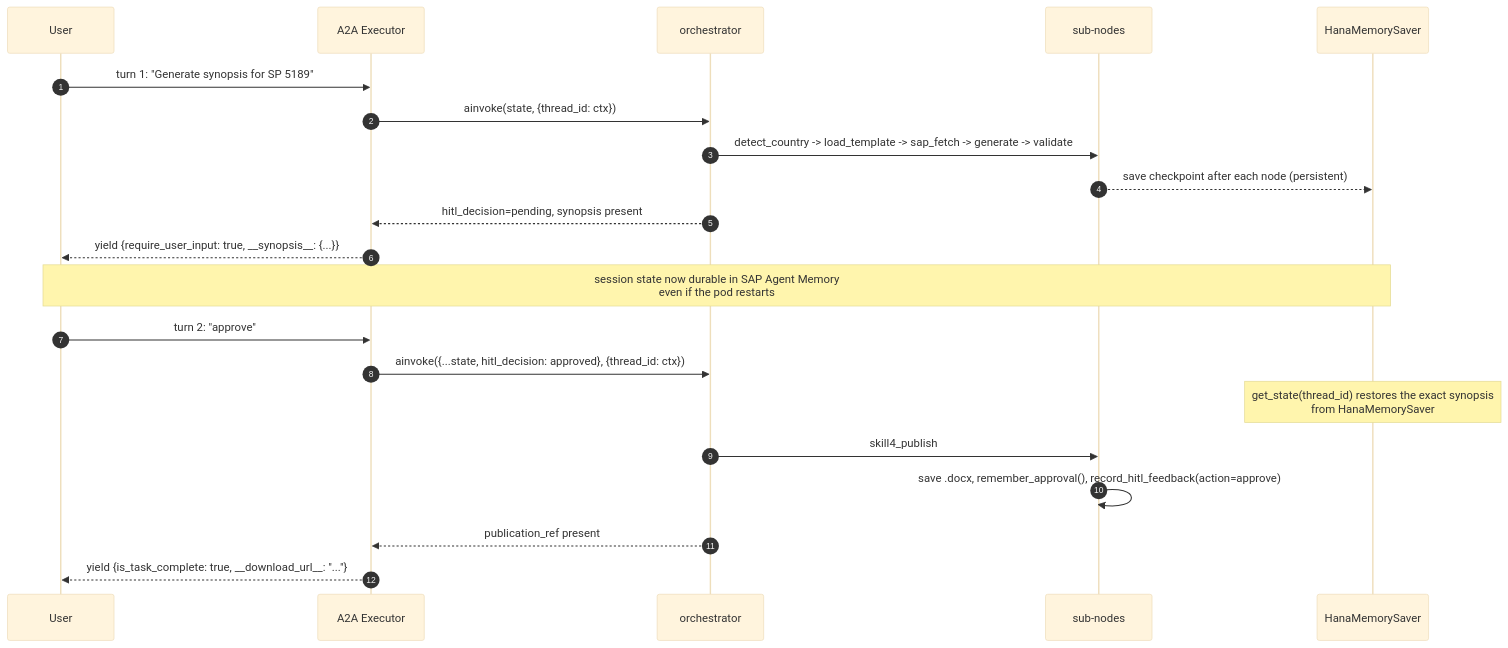
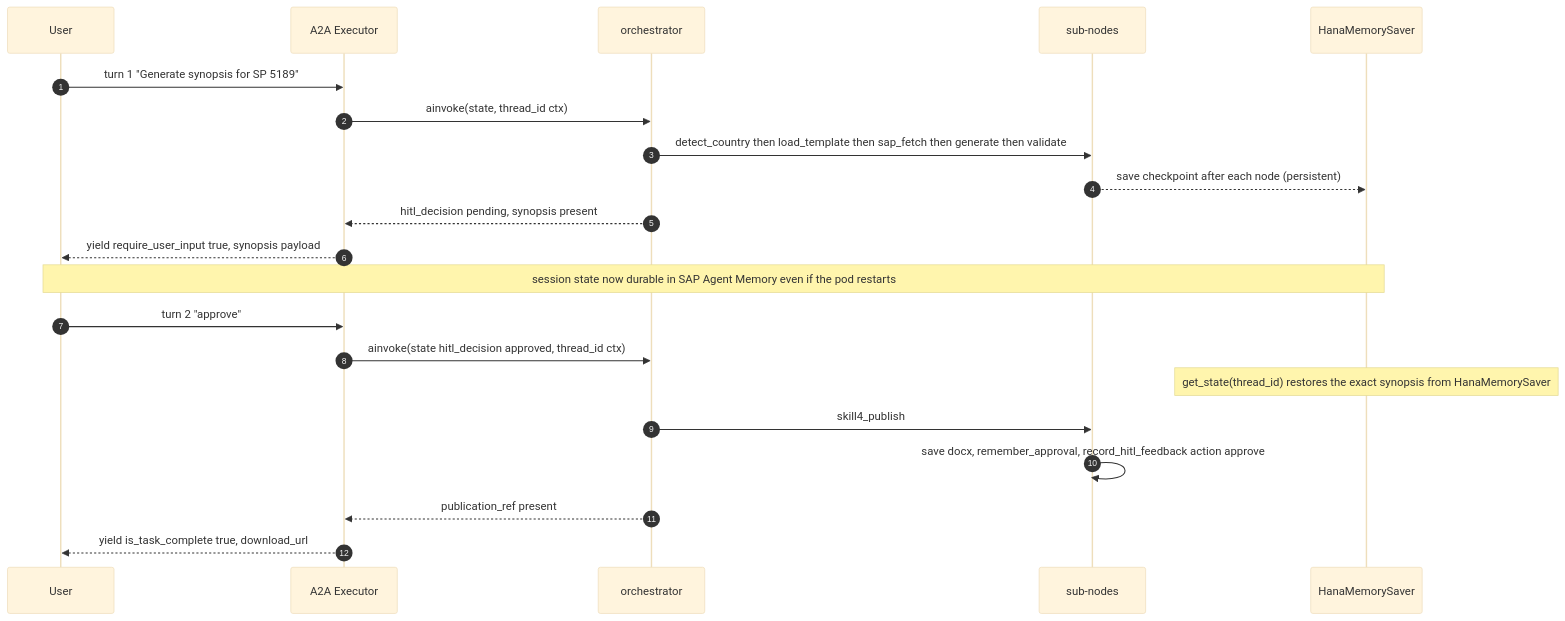
Before and after one commit to 067prabhat/Build_Beyond: the second of 2 diagrams in docs/workflow.md, drawn with Mermaid (base theme). The commit also changed other lines of this file, not shown here.

First line of the commit message:
fix(docs): Mermaid syntax errors in workflow.md

````diff
--- a/docs/workflow.md
+++ b/docs/workflow.md
@@ -109,26 +109,26 @@
 ```mermaid
 sequenceDiagram
     autonumber
     participant U as User
     participant A as A2A Executor
     participant O as orchestrator
     participant N as sub-nodes
     participant CK as HanaMemorySaver
 
-    U->>A: turn 1: "Generate synopsis for SP 5189"
-    A->>O: ainvoke(state, {thread_id: ctx})
-    O->>N: detect_country -> load_template -> sap_fetch -> generate -> validate
+    U->>A: turn 1 "Generate synopsis for SP 5189"
+    A->>O: ainvoke(state, thread_id ctx)
+    O->>N: detect_country then load_template then sap_fetch then generate then validate
     N-->>CK: save checkpoint after each node (persistent)
-    O-->>A: hitl_decision=pending, synopsis present
-    A-->>U: yield {require_user_input: true, __synopsis__: {...}}
+    O-->>A: hitl_decision pending, synopsis present
+    A-->>U: yield require_user_input true, synopsis payload
 
-    Note over U,CK: session state now durable in SAP Agent Memory<br/>even if the pod restarts
+    Note over U,CK: session state now durable in SAP Agent Memory even if the pod restarts
 
-    U->>A: turn 2: "approve"
-    A->>O: ainvoke({...state, hitl_decision: approved}, {thread_id: ctx})
-    Note over CK: get_state(thread_id) restores the exact synopsis<br/>from HanaMemorySaver
+    U->>A: turn 2 "approve"
+    A->>O: ainvoke(state hitl_decision approved, thread_id ctx)
+    Note over CK: get_state(thread_id) restores the exact synopsis from HanaMemorySaver
     O->>N: skill4_publish
-    N->>N: save .docx, remember_approval(), record_hitl_feedback(action=approve)
+    N->>N: save docx, remember_approval, record_hitl_feedback action approve
     O-->>A: publication_ref present
-    A-->>U: yield {is_task_complete: true, __download_url__: "..."}
+    A-->>U: yield is_task_complete true, download_url
 ```
````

☆ ☆ ☆ ☆

Exercise prompt →
The whole listing above should be restated word for word, minus any images.

Answer for this exercise →
Before and after one commit to 067prabhat/Build_Beyond: the second of 2 diagrams in docs/workflow.md, drawn with Mermaid (base theme). The commit also changed other lines of this file, not shown here.

First line of the commit message:
fix(docs): Mermaid syntax errors in workflow.md

````diff
--- a/docs/workflow.md
+++ b/docs/workflow.md
@@ -109,26 +109,26 @@
 ```mermaid
 sequenceDiagram
     autonumber
     participant U as User
     participant A as A2A Executor
     participant O as orchestrator
     participant N as sub-nodes
     participant CK as HanaMemorySaver
 
-    U->>A: turn 1: "Generate synopsis for SP 5189"
-    A->>O: ainvoke(state, {thread_id: ctx})
-    O->>N: detect_country -> load_template -> sap_fetch -> generate -> validate
+    U->>A: turn 1 "Generate synopsis for SP 5189"
+    A->>O: ainvoke(state, thread_id ctx)
+    O->>N: detect_country then load_template then sap_fetch then generate then validate
     N-->>CK: save checkpoint after each node (persistent)
-    O-->>A: hitl_decision=pending, synopsis present
-    A-->>U: yield {require_user_input: true, __synopsis__: {...}}
+    O-->>A: hitl_decision pending, synopsis present
+    A-->>U: yield require_user_input true, synopsis payload
 
-    Note over U,CK: session state now durable in SAP Agent Memory<br/>even if the pod restarts
+    Note over U,CK: session state now durable in SAP Agent Memory even if the pod restarts
 
-    U->>A: turn 2: "approve"
-    A->>O: ainvoke({...state, hitl_decision: approved}, {thread_id: ctx})
-    Note over CK: get_state(thread_id) restores the exact synopsis<br/>from HanaMemorySaver
+    U->>A: turn 2 "approve"
+    A->>O: ainvoke(state hitl_decision approved, thread_id ctx)
+    Note over CK: get_state(thread_id) restores the exact synopsis from HanaMemorySaver
     O->>N: skill4_publish
-    N->>N: save .docx, remember_approval(), record_hitl_feedback(action=approve)
+    N->>N: save docx, remember_approval, record_hitl_feedback action approve
     O-->>A: publication_ref present
-    A-->>U: yield {is_task_complete: true, __download_url__: "..."}
+    A-->>U: yield is_task_complete true, download_url
 ```
````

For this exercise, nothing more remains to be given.